→ TASK INPUT

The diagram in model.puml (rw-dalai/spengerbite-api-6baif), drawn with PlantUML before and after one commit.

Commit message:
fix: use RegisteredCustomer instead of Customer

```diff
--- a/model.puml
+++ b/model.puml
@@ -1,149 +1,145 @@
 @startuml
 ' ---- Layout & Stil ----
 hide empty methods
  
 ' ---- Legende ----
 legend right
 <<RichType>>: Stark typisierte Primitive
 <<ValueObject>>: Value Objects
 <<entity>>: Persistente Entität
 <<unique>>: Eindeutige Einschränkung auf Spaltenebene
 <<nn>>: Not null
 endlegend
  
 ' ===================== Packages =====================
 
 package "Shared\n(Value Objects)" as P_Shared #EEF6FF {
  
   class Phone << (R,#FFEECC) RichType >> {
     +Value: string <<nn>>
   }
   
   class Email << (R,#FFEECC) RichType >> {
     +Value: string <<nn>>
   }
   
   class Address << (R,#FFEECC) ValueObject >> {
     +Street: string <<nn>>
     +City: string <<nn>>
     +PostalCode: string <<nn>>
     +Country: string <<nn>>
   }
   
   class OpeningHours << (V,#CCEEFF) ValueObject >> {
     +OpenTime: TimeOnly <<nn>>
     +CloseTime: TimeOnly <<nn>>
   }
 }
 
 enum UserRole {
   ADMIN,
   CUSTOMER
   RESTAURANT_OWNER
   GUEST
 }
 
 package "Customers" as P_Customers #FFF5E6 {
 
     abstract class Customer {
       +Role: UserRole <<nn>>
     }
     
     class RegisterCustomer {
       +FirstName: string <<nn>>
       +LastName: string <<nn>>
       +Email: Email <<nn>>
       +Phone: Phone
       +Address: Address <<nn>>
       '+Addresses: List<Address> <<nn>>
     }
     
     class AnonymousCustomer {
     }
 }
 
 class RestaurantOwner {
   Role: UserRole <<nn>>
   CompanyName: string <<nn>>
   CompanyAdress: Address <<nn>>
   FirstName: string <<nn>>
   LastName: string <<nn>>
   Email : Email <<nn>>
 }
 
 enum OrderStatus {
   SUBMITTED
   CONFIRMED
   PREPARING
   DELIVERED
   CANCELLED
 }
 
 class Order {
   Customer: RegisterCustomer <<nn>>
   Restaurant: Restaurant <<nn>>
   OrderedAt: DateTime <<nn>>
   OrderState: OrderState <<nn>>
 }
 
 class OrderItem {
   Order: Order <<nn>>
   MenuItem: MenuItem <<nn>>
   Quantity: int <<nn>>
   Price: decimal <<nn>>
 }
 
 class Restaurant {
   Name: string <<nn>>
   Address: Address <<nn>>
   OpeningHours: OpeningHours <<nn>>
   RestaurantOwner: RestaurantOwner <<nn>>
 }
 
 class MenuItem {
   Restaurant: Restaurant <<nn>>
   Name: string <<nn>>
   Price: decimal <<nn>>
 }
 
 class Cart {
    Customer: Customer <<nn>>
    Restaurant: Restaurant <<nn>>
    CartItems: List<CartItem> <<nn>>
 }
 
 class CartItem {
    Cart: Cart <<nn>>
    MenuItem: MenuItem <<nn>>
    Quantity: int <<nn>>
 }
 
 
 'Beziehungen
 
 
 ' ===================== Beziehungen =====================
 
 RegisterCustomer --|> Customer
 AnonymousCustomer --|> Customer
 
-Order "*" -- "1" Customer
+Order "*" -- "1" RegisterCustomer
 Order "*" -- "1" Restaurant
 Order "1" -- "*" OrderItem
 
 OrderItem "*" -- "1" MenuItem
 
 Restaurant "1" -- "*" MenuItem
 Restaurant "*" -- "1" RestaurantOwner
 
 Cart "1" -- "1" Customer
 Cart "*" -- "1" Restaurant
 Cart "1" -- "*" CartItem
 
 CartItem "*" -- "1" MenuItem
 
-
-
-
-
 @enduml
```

→ WORK REQUEST
Display each line of the data where "UserRole" occurs.

→ SOLUTION FOR THIS TASK
 enum UserRole {
       +Role: UserRole <<nn>>
   Role: UserRole <<nn>>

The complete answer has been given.